I think those clever folks who design apps do so in response to some perceived need so when I came across reports that apps for couples to use for consenting to sex are available I wasn’t very surprised. Yep, that’s right – another way of handling that increasingly volatile subject of “Did she agree?” has surfaced, but this avenue uses smart phone technology. How about them apples?
As I understand it, this capability has been developed, in part, in response to the increasing number of post-encounter claims of sexual assault where the male insists the activity was consensual but the female denies it. These apps allow possible sex partners to identify their expectations and mutually agree on the level of intimacy permitted – using their smart phones as the medium.

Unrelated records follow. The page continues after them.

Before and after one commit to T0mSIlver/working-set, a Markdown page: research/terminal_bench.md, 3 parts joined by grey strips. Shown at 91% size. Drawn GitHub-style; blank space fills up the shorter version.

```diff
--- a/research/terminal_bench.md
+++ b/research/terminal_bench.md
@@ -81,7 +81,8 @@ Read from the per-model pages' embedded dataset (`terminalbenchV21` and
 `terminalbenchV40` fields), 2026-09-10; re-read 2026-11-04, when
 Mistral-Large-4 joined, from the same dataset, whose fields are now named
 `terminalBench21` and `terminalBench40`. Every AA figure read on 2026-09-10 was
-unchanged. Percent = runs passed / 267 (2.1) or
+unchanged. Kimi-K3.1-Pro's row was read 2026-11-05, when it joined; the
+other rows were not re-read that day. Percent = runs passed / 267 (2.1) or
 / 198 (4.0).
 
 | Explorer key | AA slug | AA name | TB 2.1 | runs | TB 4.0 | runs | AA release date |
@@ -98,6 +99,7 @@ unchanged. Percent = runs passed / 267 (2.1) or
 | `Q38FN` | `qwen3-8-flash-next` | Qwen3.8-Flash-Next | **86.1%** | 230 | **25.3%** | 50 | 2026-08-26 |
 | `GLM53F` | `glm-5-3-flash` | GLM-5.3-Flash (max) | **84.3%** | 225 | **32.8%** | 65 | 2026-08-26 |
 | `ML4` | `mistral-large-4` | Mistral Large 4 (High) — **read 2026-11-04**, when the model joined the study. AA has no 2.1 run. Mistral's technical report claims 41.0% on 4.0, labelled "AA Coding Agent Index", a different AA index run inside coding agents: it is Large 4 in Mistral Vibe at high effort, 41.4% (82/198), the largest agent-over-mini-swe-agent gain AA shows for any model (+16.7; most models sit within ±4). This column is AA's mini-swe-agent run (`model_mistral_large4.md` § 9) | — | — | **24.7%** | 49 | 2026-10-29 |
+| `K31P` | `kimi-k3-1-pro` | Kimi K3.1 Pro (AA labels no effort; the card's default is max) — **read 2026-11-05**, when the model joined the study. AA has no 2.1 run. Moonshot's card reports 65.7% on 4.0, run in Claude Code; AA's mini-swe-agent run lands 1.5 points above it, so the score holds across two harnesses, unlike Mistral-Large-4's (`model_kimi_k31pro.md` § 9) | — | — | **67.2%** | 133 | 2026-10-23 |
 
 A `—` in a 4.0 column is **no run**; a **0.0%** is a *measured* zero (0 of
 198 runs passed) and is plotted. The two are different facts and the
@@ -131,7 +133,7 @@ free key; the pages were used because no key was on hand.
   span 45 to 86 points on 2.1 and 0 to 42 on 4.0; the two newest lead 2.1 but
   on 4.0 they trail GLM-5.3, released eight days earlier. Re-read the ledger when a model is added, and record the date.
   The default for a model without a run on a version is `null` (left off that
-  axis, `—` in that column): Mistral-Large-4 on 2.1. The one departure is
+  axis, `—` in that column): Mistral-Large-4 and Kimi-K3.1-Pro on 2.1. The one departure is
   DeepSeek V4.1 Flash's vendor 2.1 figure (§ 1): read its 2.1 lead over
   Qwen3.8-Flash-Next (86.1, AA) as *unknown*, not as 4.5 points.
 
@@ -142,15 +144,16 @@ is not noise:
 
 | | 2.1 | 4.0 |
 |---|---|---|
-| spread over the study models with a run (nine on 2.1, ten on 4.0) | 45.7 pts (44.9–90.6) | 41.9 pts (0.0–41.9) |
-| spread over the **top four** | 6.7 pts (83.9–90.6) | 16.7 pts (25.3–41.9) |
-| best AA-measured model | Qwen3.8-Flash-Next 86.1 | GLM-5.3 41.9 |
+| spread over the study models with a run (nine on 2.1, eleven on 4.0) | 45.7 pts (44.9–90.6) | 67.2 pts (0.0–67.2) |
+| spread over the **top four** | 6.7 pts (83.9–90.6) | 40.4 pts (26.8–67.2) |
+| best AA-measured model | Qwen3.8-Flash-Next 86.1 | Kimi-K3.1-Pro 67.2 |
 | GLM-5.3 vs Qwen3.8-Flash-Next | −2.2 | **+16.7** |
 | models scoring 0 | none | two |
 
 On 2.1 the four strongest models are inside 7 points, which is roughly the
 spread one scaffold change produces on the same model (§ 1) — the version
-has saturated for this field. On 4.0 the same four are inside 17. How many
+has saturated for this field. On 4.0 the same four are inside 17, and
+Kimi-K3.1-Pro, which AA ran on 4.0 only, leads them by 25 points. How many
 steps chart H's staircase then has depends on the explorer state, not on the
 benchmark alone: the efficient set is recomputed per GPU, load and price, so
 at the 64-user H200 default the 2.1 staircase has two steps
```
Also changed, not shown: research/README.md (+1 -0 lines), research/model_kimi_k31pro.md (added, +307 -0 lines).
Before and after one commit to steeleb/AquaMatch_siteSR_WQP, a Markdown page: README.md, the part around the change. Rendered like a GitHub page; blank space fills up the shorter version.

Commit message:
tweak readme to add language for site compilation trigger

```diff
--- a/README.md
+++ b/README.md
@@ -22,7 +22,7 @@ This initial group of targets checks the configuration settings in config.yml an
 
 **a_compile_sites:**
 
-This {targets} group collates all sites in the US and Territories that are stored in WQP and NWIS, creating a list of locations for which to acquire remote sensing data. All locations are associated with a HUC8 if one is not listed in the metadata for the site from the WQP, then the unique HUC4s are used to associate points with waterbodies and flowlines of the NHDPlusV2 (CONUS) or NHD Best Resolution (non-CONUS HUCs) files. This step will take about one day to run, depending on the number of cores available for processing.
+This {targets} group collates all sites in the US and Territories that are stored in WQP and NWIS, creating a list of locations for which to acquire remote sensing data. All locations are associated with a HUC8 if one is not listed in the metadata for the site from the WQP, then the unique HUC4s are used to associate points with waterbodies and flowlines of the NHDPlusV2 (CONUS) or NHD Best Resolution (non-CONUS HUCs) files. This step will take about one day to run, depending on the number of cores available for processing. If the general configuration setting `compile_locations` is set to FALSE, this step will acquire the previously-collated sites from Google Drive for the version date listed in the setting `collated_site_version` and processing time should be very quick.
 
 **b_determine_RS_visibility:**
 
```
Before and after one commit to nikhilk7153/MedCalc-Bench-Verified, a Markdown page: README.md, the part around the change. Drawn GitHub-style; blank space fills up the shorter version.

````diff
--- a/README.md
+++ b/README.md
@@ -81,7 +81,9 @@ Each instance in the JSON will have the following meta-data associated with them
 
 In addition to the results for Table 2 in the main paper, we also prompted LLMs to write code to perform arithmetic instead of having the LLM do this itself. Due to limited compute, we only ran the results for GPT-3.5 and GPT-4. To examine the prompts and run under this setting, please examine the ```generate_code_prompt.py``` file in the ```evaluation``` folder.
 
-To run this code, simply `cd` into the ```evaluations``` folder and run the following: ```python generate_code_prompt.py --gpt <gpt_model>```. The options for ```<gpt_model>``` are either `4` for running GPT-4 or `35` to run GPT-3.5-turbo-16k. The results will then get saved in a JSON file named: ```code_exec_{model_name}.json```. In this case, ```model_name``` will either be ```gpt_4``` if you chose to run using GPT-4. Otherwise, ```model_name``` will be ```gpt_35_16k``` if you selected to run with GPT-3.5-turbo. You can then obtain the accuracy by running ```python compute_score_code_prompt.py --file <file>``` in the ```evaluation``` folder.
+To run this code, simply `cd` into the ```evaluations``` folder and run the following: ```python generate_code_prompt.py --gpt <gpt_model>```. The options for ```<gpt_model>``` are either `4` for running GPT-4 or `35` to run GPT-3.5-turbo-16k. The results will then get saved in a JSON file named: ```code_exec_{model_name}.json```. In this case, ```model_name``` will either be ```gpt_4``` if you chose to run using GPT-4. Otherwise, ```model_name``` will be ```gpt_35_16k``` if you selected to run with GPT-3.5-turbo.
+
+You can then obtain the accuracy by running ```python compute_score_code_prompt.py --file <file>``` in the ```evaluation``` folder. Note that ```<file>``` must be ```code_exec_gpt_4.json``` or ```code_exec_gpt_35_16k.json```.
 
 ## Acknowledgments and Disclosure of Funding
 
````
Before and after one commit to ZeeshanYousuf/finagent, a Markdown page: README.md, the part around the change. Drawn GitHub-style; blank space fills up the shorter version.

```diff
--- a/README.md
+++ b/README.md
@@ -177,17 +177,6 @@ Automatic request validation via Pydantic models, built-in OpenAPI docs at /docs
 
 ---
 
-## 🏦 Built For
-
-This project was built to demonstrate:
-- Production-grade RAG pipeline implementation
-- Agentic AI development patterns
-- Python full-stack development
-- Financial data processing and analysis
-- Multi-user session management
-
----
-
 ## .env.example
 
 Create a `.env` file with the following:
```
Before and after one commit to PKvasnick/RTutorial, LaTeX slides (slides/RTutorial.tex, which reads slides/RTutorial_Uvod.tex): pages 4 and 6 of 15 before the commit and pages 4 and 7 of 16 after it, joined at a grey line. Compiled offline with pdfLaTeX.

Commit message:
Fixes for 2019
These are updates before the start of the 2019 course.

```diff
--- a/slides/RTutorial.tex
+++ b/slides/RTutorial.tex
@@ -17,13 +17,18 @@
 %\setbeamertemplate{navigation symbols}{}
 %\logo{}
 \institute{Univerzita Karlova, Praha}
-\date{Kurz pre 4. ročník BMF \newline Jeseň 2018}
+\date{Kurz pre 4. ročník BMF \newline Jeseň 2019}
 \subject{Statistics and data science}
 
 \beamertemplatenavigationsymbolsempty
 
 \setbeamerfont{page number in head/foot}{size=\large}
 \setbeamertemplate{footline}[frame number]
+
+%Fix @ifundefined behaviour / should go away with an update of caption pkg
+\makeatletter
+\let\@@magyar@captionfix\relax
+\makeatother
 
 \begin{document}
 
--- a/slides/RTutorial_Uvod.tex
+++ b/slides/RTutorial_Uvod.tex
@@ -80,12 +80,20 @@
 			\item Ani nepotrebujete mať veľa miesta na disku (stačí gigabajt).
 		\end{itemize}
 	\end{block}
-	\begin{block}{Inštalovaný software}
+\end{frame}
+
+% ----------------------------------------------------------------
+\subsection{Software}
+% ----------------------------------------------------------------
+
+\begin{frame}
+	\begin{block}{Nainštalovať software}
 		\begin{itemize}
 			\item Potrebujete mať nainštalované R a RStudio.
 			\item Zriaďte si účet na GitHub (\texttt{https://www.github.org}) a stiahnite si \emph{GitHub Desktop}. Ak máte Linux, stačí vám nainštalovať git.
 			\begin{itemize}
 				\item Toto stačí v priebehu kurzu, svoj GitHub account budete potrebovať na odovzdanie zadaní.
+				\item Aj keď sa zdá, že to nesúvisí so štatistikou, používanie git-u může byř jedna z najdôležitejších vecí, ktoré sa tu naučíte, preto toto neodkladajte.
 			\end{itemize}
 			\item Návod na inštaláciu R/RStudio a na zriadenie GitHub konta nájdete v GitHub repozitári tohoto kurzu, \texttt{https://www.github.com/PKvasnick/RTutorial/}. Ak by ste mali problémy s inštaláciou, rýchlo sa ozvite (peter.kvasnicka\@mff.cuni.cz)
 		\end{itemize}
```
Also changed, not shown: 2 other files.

Kinda sounds like an electronic version of the “May I” approach used by a local college wherein each interaction between a male and female must be requested and a positive, verbal assent must be given to proceed. For example, “May I put my arm around you?” to which “Yes, you may” – not a head nod or silence – is an acceptable reply. The big difference is that the smart phone app documents such consent and stores it in a “cloud” for retrieval if necessary.
The way one such app works is that the two individuals must be close together, such as in the same room, when they use this type of app. They communicate by typing in their individual expectations of sexual activity – including specific levels and types of intimacy. This is intended to stimulate oral as well as textual dialogue. Once agreement is reached, the cell phones, acting together, use the app to record the mutually agreed-upon consent.
Don’t know about you, but this appears a bit bizarre – although two people in the same room communicating via keyboard strokes on smart phones is not an uncommon sight. On the other hand, in today’s society the practice of “hooking up” for possible casual sex, combined with such extreme dependence on smart phones does lends itself to such a melding of the two. But it still looks like an unusual way of addressing intimacy unless sex is considered something separate from, not associated with, what we commonly call love – just carnal coupling.
As might be expected, some folks voice opposition to such apps. One of the most common arguments is that some apps don’t make provision for the woman to change her mind and rescind her consent. Others require both parties to log onto the app and make the adjustment – which might be difficult. As one female expert put it, “Remember that you can say no at any point – even after sex has begun. Consent is an ongoing process. You can say yes one moment and say no the next. You don’t need an app for that.” I don’t dare comment on that concept.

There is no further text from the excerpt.